[Collected data entries]
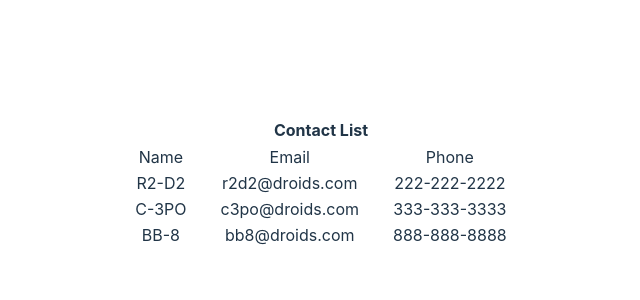
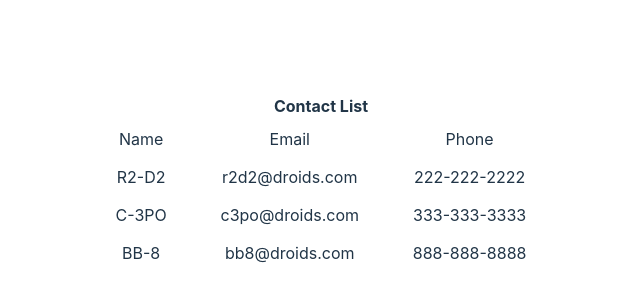
Before and after one commit to fs-vwade/contact-list, a React (Vite) app: page / in a window 1280 px wide. Shown: the part 218-518 px from the top of the page, without its empty margins (319-959 px from the left). Built offline with nearby package versions, Linux system fonts and the light colour scheme; no server answers.

Commit message:
css spacing, phi

```diff
--- a/src/App.css
+++ b/src/App.css
@@ -1,3 +1,6 @@
+:root {
+	--phi: calc(sqrt(5) * 0.5 - 0.5);
+}
 #root {
 	max-width: 1280px;
 	margin: 0 auto;
@@ -6,8 +9,18 @@
 }
 
 td {
-	padding: 0 1rem;
+	padding: calc(1rem * pow(var(--phi), 2)) calc(1rem * pow(var(--phi), -1));
 	text-wrap: nowrap;
+}
+
+tr,
+td {
+	transition-duration: 100ms;
+}
+
+tr:hover,
+td:hover {
+	background-color: #f0f0f010;
 }
 
 .logo {
```
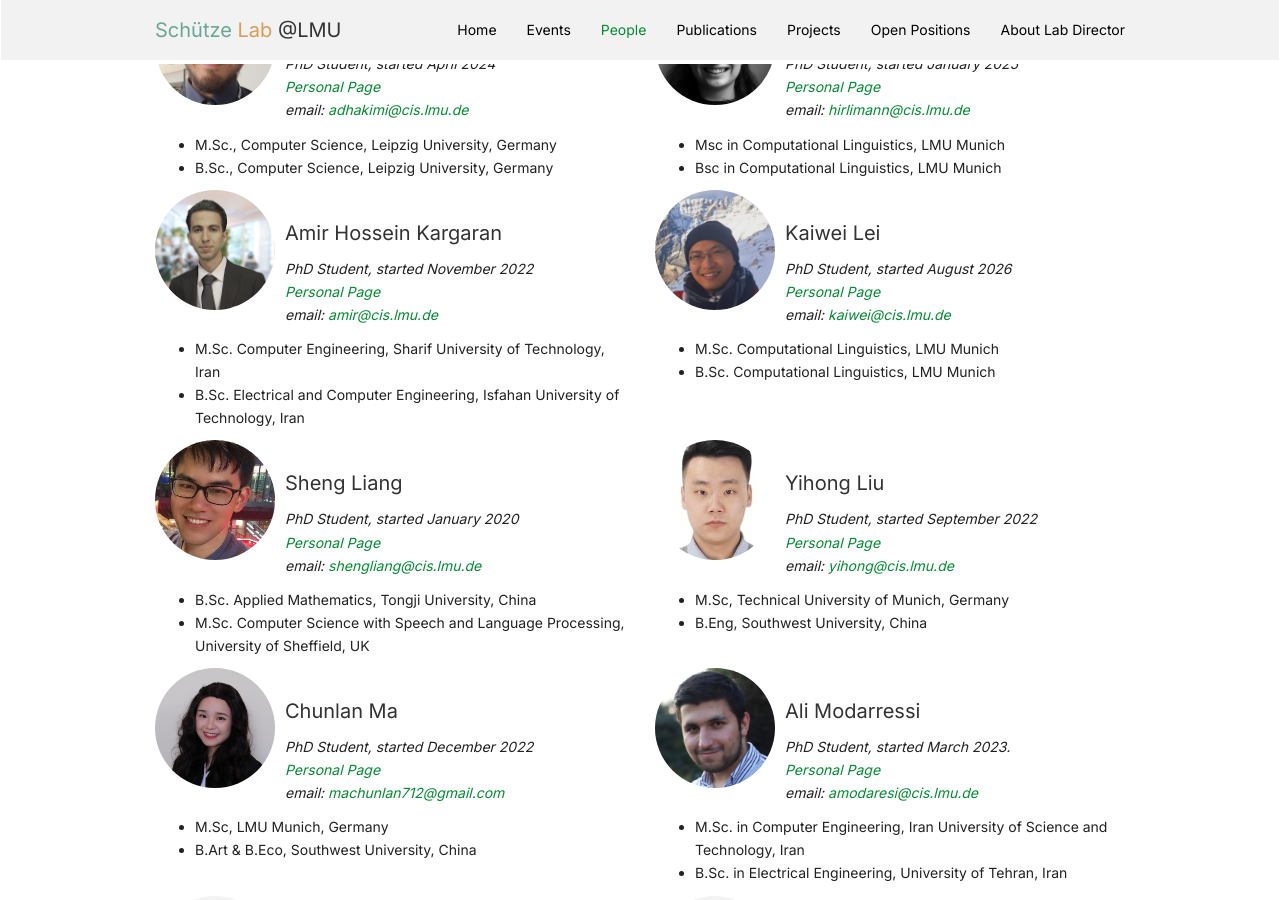
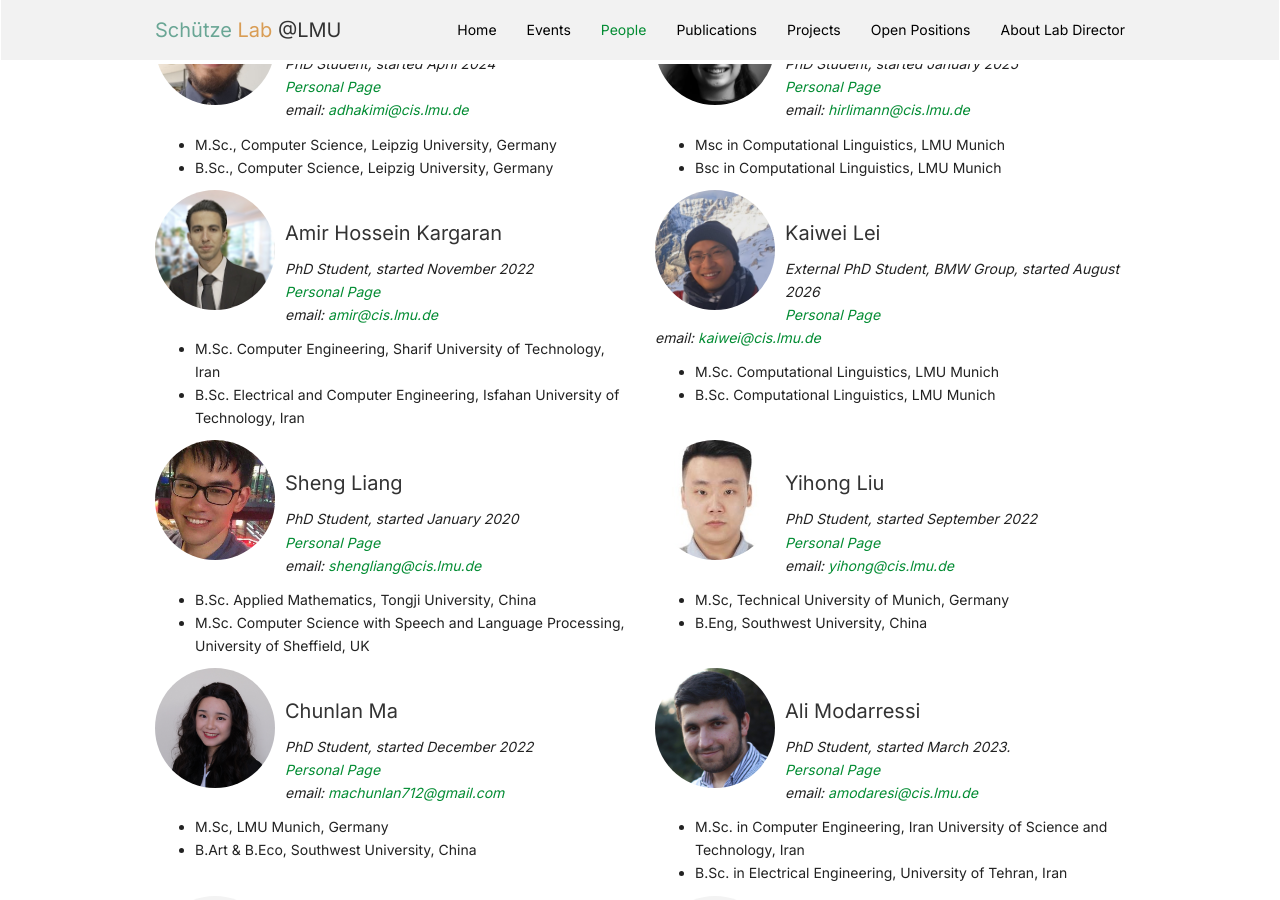
Before and after one commit to cisnlp/cisnlp.github.io, a Jekyll site: the page built from _pages/team.md, in a window 1280 px wide and 900 px high, scrolled down 830 px. Built offline with Jekyll 4.4.1, drawn with Linux system fonts in a browser that asks for light colours; nearby versions of some CDN libraries; comment, search, counter and statistics services are not loaded.

Commit message:
Update team_members.yml
updated kaiwei info

```diff
--- a/_data/team_members.yml
+++ b/_data/team_members.yml
@@ -65,7 +65,7 @@
 
 - name: Kaiwei Lei
   photo: kaiwei.jpg
-  info: PhD Student, started August 2026
+  info: External PhD Student, BMW Group, started August 2026
   webpage: https://kevinlei314159.github.io
   email: kaiwei@cis.lmu.de
   number_educ: 2
```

→ **Brief**
Set the entries down again exactly. Do not include the images.

→ **Answer**
Before and after one commit to fs-vwade/contact-list, a React (Vite) app: page / in a window 1280 px wide. Shown: the part 218-518 px from the top of the page, without its empty margins (319-959 px from the left). Built offline with nearby package versions, Linux system fonts and the light colour scheme; no server answers.

Commit message:
css spacing, phi

```diff
--- a/src/App.css
+++ b/src/App.css
@@ -1,3 +1,6 @@
+:root {
+	--phi: calc(sqrt(5) * 0.5 - 0.5);
+}
 #root {
 	max-width: 1280px;
 	margin: 0 auto;
@@ -6,8 +9,18 @@
 }
 
 td {
-	padding: 0 1rem;
+	padding: calc(1rem * pow(var(--phi), 2)) calc(1rem * pow(var(--phi), -1));
 	text-wrap: nowrap;
+}
+
+tr,
+td {
+	transition-duration: 100ms;
+}
+
+tr:hover,
+td:hover {
+	background-color: #f0f0f010;
 }
 
 .logo {
```
Before and after one commit to cisnlp/cisnlp.github.io, a Jekyll site: the page built from _pages/team.md, in a window 1280 px wide and 900 px high, scrolled down 830 px. Built offline with Jekyll 4.4.1, drawn with Linux system fonts in a browser that asks for light colours; nearby versions of some CDN libraries; comment, search, counter and statistics services are not loaded.

Commit message:
Update team_members.yml
updated kaiwei info

```diff
--- a/_data/team_members.yml
+++ b/_data/team_members.yml
@@ -65,7 +65,7 @@
 
 - name: Kaiwei Lei
   photo: kaiwei.jpg
-  info: PhD Student, started August 2026
+  info: External PhD Student, BMW Group, started August 2026
   webpage: https://kevinlei314159.github.io
   email: kaiwei@cis.lmu.de
   number_educ: 2
```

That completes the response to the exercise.